▶ **Work instruction**
Only lines with the word "html" are wanted; copy each of them from the listing below.

**********

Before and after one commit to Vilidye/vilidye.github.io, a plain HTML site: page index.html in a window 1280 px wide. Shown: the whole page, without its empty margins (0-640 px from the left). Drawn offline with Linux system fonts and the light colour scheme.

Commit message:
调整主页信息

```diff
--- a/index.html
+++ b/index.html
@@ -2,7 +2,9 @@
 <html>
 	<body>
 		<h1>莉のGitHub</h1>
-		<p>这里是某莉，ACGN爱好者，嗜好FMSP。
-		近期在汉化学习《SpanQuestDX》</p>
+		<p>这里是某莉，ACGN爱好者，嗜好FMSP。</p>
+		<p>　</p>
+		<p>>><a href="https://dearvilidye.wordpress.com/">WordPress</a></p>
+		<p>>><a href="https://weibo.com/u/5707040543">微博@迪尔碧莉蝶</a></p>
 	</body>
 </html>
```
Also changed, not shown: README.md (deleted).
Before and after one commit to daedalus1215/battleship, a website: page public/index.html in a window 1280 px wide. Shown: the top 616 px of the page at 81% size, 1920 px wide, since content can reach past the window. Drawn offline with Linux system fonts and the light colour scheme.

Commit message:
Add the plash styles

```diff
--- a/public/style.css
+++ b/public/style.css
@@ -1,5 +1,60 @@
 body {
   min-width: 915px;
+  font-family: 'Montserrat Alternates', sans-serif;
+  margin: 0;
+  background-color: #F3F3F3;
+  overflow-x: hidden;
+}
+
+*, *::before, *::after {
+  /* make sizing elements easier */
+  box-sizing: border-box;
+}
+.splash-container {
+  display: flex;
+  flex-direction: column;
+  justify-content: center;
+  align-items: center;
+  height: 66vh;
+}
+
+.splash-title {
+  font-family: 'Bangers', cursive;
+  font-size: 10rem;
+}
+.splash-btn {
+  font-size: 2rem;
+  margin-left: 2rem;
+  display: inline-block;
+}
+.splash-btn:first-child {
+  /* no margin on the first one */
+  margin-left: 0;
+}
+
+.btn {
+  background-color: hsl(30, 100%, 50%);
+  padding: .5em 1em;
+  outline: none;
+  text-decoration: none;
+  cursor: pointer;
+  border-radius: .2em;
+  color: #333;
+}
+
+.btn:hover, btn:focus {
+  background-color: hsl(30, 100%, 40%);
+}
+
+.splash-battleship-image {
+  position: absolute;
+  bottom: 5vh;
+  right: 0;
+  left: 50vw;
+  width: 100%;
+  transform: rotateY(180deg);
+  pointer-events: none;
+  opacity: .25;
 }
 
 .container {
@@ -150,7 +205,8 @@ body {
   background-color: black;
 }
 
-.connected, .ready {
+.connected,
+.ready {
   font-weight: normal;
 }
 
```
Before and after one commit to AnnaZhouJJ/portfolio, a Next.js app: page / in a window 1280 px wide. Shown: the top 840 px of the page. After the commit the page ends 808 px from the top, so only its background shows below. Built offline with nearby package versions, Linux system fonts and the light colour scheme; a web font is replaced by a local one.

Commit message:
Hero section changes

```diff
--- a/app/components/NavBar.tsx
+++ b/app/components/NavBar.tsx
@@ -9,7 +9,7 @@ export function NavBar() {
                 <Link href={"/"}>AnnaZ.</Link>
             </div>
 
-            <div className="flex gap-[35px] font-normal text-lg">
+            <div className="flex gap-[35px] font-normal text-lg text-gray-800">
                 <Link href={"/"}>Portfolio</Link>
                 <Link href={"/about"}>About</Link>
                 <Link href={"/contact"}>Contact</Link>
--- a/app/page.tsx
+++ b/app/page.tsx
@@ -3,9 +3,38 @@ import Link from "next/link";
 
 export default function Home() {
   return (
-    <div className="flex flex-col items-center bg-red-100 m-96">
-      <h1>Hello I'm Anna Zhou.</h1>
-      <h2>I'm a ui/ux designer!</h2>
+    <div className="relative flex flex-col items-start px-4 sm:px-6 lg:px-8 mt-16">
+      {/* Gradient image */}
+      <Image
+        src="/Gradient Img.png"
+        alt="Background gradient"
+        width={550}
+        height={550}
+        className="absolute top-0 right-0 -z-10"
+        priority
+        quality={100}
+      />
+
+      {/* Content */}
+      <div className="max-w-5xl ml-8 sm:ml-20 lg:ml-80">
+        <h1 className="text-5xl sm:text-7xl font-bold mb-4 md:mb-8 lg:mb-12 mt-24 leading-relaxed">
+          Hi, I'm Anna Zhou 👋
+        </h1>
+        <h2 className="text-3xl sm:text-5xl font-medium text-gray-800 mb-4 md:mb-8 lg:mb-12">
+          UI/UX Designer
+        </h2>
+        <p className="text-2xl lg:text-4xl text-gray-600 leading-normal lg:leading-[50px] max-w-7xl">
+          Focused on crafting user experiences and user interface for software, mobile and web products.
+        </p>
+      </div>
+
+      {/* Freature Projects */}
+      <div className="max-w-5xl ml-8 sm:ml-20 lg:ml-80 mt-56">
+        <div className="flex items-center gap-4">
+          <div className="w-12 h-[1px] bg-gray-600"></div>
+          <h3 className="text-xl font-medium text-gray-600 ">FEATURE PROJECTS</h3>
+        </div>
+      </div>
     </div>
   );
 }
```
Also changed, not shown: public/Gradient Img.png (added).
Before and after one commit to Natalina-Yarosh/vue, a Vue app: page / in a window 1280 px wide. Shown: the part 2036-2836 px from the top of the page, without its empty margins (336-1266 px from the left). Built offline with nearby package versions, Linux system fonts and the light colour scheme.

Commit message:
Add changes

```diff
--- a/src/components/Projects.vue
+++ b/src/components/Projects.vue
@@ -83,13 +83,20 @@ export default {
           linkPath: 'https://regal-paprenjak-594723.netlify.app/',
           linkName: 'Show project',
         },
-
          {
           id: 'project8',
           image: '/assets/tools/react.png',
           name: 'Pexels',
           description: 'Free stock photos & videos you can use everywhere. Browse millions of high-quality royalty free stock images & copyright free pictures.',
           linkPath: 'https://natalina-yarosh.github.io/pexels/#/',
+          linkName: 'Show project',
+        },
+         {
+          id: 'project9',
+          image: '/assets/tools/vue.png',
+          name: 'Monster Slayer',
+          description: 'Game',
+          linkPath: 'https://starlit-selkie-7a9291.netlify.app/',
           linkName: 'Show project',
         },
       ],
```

**********

▶ **Exercise solution**
Before and after one commit to Vilidye/vilidye.github.io, a plain HTML site: page index.html in a window 1280 px wide. Shown: the whole page, without its empty margins (0-640 px from the left). Drawn offline with Linux system fonts and the light colour scheme.
--- a/index.html
+++ b/index.html
 <html>
 </html>
Before and after one commit to daedalus1215/battleship, a website: page public/index.html in a window 1280 px wide. Shown: the top 616 px of the page at 81% size, 1920 px wide, since content can reach past the window. Drawn offline with Linux system fonts and the light colour scheme.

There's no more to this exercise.